__WHAT IS BEING ASKED__
Go through the records below and copy out every line that contains the word "environment".

__User interface change data__
⁂
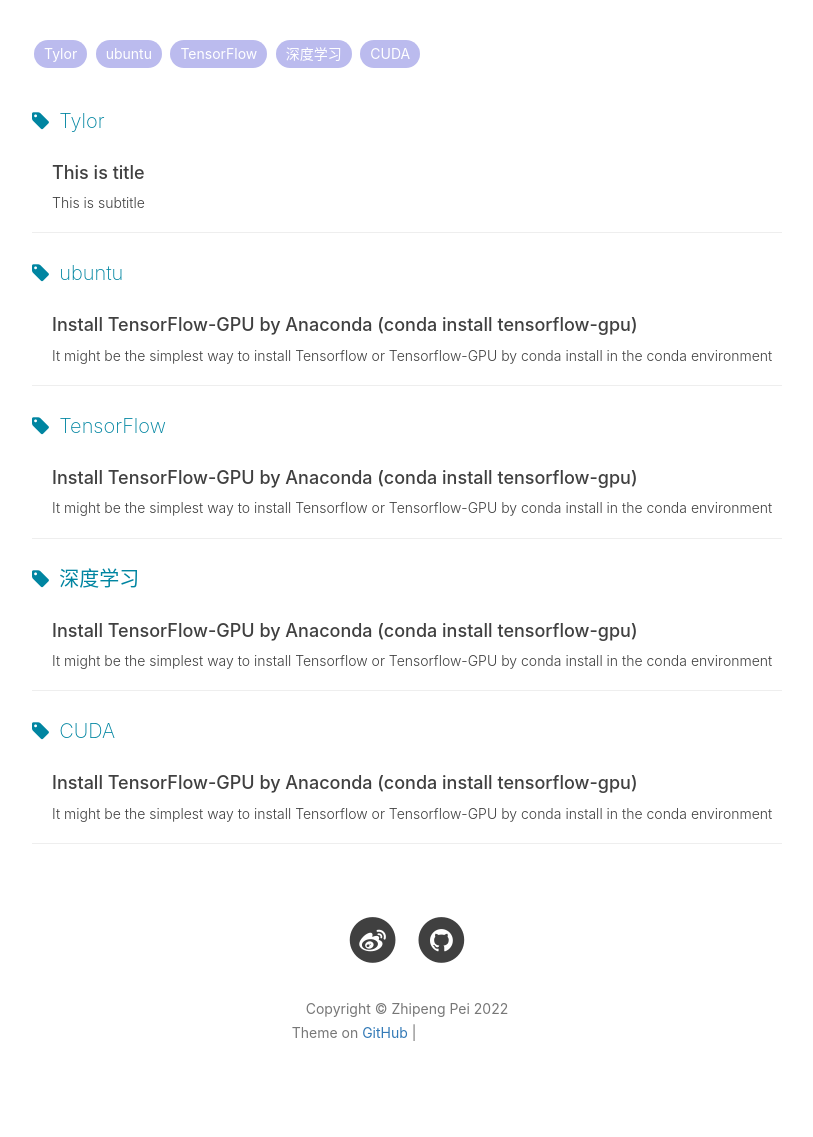
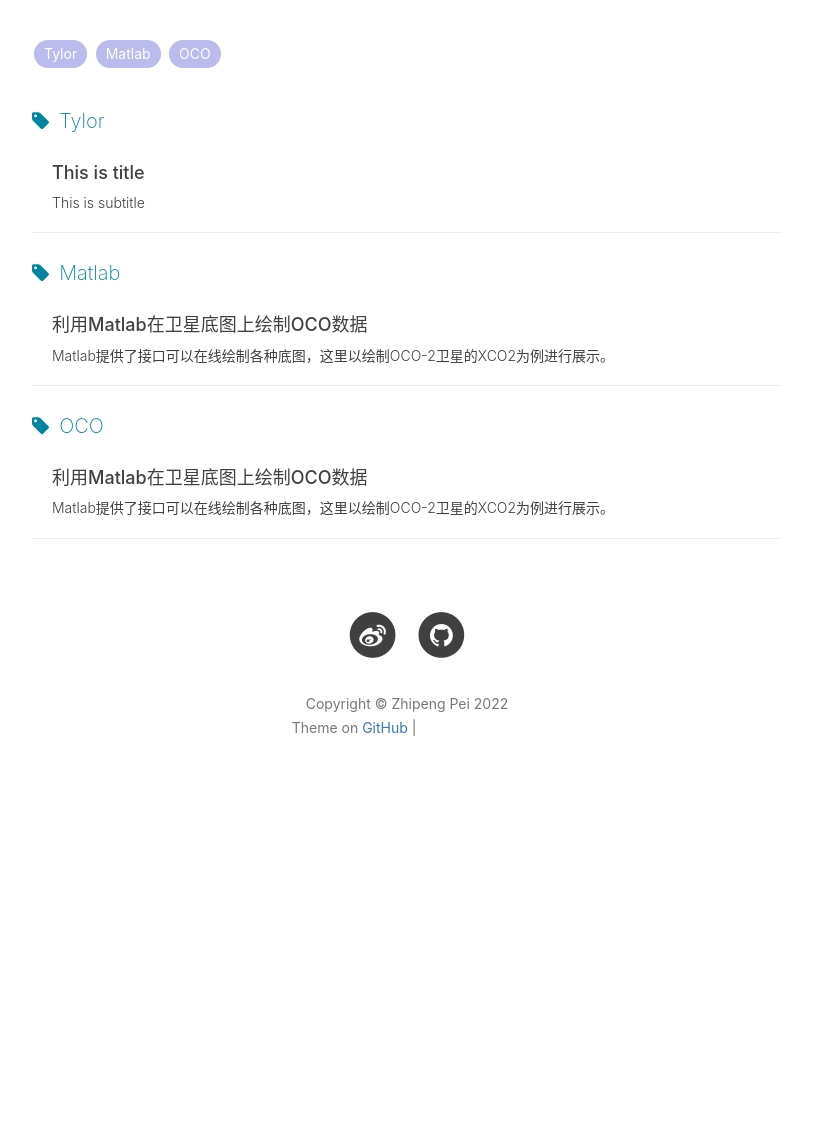
Before and after one commit to peisipand/peisipand.github.io, a Jekyll site: the page built from tags.html, in a window 1280 px wide. Shown: the part 228-1365 px from the top of the page, without its empty margins (233-1046 px from the left). Built offline with Jekyll 4.4.1, drawn with Linux system fonts in a browser that asks for light colours; nearby versions of some CDN libraries; comment, search, counter and statistics services are not loaded; after the commit the page ends 1060 px from its top, so only the background shows below that; grey boxes are pictures that could not be loaded.

Commit message:
添加文件夹

````diff
--- a/_posts/2019-03-29-Install-TensorFlow-GPU-by-Anaconda(conda install tensorflow-gpu).md
+++ b/_posts/2019-03-29-Install-TensorFlow-GPU-by-Anaconda(conda install tensorflow-gpu).md
@@ -1,103 +1,83 @@
 ---
 layout:     post
-title:      Install TensorFlow-GPU by Anaconda (conda install tensorflow-gpu)
-subtitle:   It might be the simplest way to install Tensorflow or Tensorflow-GPU by conda install in the conda environment
-date:       2021-04-04
+title:      利用Matlab在卫星底图上绘制OCO数据
+subtitle:   Matlab提供了接口可以在线绘制各种底图，这里以绘制OCO-2卫星的XCO2为例进行展示。
+date:       2021-04-13
 author:     Zhipeng Pei
 header-img: img/art-Anaconda-TensorFlow.jpg
 catalog: true
 tags:
-    - ubuntu
-    - TensorFlow
-    - 深度学习
-    - CUDA
+    - Matlab
+    - OCO
 ---
 
 
-# Install TensorFlow-GPU by Anaconda (conda install tensorflow-gpu)
+# 利用Matlab在卫星底图上绘制OCO数据
 
-It might be the simplest way to install Tensorflow or Tensorflow-GPU by conda install in the conda environment
+Matlab提供了接口可以在线绘制各种底图，这里以绘制OCO-2卫星的XCO2为例进行展示。
 --
 
-Nowadays, there are many tutorials that instruct how to install tensorflow or tensorflow-gpu. However, some people may feel it too complex just like me, because in those ways, you should download and install [NVIDIA drivers](https://www.nvidia.com/Download/index.aspx?lang=en-us), and then download and install [CUDA](https://developer.nvidia.com/cuda-downloads) (users need to pay attention to the version), afterwards you may sign an agreement and download cuDNN in [NVIDIA Developer](https://developer.nvidia.com/cudnn). Next, install python, and pip install tensorflow-gpu and so on. It's not esay for developer to do these, let alone it might causes some other error such as **version not match**, or **conflict between other python libraries** and so on. Moreover, if you want to [install tensorflow by compilation](https://www.tensorflow.org/install/gpu), it may take much more time.
-
-Thus I strongly reconmend you not to do this, there's a much easier way to install this. Please read the following article.
 
 ---
 
-## Install Anaconda
->[Anaconda](https://www.anaconda.com/) is a free and open-source distribution of the Python and R programming languages for scientific computing, that aims to simplify package management and deployment.
+## 一、OCO-2数据读取
+**[这里](https://disc.gsfc.nasa.gov/datasets/OCO2_L2_Diagnostic_10r/summary?keywords=OCO2)可以下载OCO-2的数据,批量下载的操作可以参考[这里](https://blog.csdn.net/peisipand/article/details/108224156?spm=1001.2014.3001.5501)。**
 
-**You can download anaconda [here](https://www.anaconda.com/distribution/#download-section).**
+OCO-2的数据通常以nc和h5的格式存储，h5较于nc存储了更多的信息。
+以下展示了nc的读取，并用m_map工具箱进行绘制。
+```bash
+clc;
+clear;
+filename = 'F:\研究生\深圳碳中和会议\experiment\data\oco2_LtCO2_180225_B10206Ar_200730003152s.nc4';
+lat = ncread(filename,'latitude');
+lon = ncread(filename,'longitude');
+xco2 = ncread(filename,'xco2');
+windspeed_u_met = ncread(filename,'Meteorology/windspeed_u_met');
+windspeed_v_met = ncread(filename,'Meteorology/windspeed_v_met');
 
-One of the advantage of anaconda is that it can create **isolated environment** in your device, and you can configure any libraries and toolkits in the 'env' without affect other environment. Once you are nor satisfied of your configuration, you can simplily delete the environment.
+lon_limit = [118 122];
+lat_limit = [38 41];
+id = (lat > lat_limit(1)) & (lat < lat_limit(2)) & (lon > lon_limit(1)) & (lon < lon_limit(2));%筛选出研究区内的数据
+all = [lat(id,:) lon(id,:) xco2(id,:) windspeed_u_met(id,:) windspeed_v_met(id,:)];
 
-Note that in you are in **China**, download anaconda might take a long time due to some resons that cannot say. Instead, you can download it from [**Tsinghua mirror**](https://mirror.tuna.tsinghua.edu.cn/help/anaconda/), and install it **manually**.
+figure(1)
+m_proj('mercator', 'longitudes', lon_limit, 'latitudes', lat_limit)
+m_grid('box','on', 'linestyle', 'none', 'tickdir', 'out', 'linewidth', 3, 'FontName','Times New Roman','fontsize',15);
+m_mapshow('E:\MeteoInfo\map\country.shp')
+hold on;
+m_scatter(all(:,2),all(:,1),30,all(:,3) ,'filled', 'MarkerFaceColor', 'flat', 'MarkerEdgeColor', 'w','linewi',1) ;% lon, lat, 点的大小， 点的颜色映射， 实心
+colormap(m_colmap('jet','step',10))
+colorbar('FontName','Times New Roman','fontsize',15)
+caxis([407 414])
+```
+绘制如图所示
+![picture1](/img/plot_nc.jpg)
 
-After downloading this successfully, try to run the installation file.
-For example, if you use ubuntu, you can cd to the path of the sh file and run the following command:
-
+下面是读取h5。
 ```bash
-./Anaconda3-5.3.1-Linux-x86_64.sh
-```
-***Attention that you should change the command above to your own installation file name.***
-
-Then you will successfully install Anaconda!
-
-## Create new environment by conda
-
-If you are unwilling to create conda environment (maybe because of lazy), you can skip this section. However, I strongly reconmend you to create this **for the convience in the future**.
-
-Run the command below:
-```bash
-conda create -n tf
-```
-![picture1](/img/20190328post.jpg)
-
-'tf' is the name of your new conda environment, you can try other names as your own interest.
-
-For other management you conda env, you can read [this](https://conda.io/projects/conda/en/latest/user-guide/tasks/manage-environments.html?highlight=environment).
-
-## Install Tensorflow
-
-First, you need to change to the env you have just built by conda:
-```bash
-source activete tf
-```
-![picture2](/img/20190328post2.jpg)
-
-For Chinese users, before starting the installation, you may change the source of conda as the same reason before. For more details, read the webcite of [Tsinghua Mirror](https://mirror.tuna.tsinghua.edu.cn/help/anaconda/).
-Chinese users should type in this:
-```bash
-conda config --add channels https://mirrors.tuna.tsinghua.edu.cn/anaconda/pkgs/free/
-conda config --add channels https://mirrors.tuna.tsinghua.edu.cn/anaconda/pkgs/main/
-conda config --set show_channel_urls yes
+clc;
+clear;
+filename = 'F:\研究生\主动反演\OCO\利雅得\oco2_L2DiaGL_02624a_141229_B10004r_200111134405.h5';  %oco2_L2DiaGL_25017a_190316_B10004r_200501022851
+% h5disp(filename);
+% attribute = h5readatt('文件名.hdf', '数据集名', '属性名');
+% data = h5read('文件名.hdf', '数据集名');
+xco2 = double(h5read(filename,'/RetrievalResults/xco2'));
+co2_profile = double(h5read(filename,'/RetrievalResults/co2_profile'));
+lat = double(h5read(filename,'/RetrievalGeometry/retrieval_latitude'));
+lon = double(h5read(filename,'/RetrievalGeometry/retrieval_longitude'));
 ```
 
 
-Afterwards, type in the command to install TensorFlow you need:
+## 二、添加卫星底图
+
+
 ```bash
-conda install tensorflow-gpu
+gx = geoaxes
+geoscatter(all(:,1),all(:,2),2,all(:,3))
+caxis([407 414])
+geobasemap streets
+% geobasemap satelite
+geolimits('manual')
+geolimits(lat_limit,lon_limit)
 ```
-![picture3](/img/20190328post3.jpg)
-
-If you want to install a specific version of tensorflow-gpu or cpu veison, you can change the command like this:
-```bash
-conda install tensorflow-gpu=1.10.0  #if you want to install 1.10.0 version
-conda install tensorflow  #if you want to install cpu version
-```
-After anaconda solve the environment, you just need to type in 'y' to confirm the installation.
-
-Anaconda will **automatically** install other libs and toolkits needed by tensorflow(e.g. CUDA, and cuDNN), so you have no need to worry about this.
---
-
-Type in `python` to enter the python environment.
-```python
-import tensorflow as tf
-tf.__version__
-```
-When you see the version of tensorflow, such as 1.10.0, you have successfully install it.
-
-That's all, Thank you.
-
-If you encounter any problems, you can open an issue in the **Comment area**.
+![picture1](/img/plot_satelite.jpg)
````
Also changed, not shown: img/plot_nc.jpg (added), img/plot_satelite.jpg (added).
⁂
__ANSWER__
-subtitle:   It might be the simplest way to install Tensorflow or Tensorflow-GPU by conda install in the conda environment
-It might be the simplest way to install Tensorflow or Tensorflow-GPU by conda install in the conda environment
-One of the advantage of anaconda is that it can create **isolated environment** in your device, and you can configure any libraries and toolkits in the 'env' without affect other environment. Once you are nor satisfied of your configuration, you can simplily delete the environment.
-## Create new environment by conda
-If you are unwilling to create conda environment (maybe because of lazy), you can skip this section. However, I strongly reconmend you to create this **for the convience in the future**.
-'tf' is the name of your new conda environment, you can try other names as your own interest.
-For other management you conda env, you can read [this](https://conda.io/projects/conda/en/latest/user-guide/tasks/manage-environments.html?highlight=environment).
-After anaconda solve the environment, you just need to type in 'y' to confirm the installation.
-Type in `python` to enter the python environment.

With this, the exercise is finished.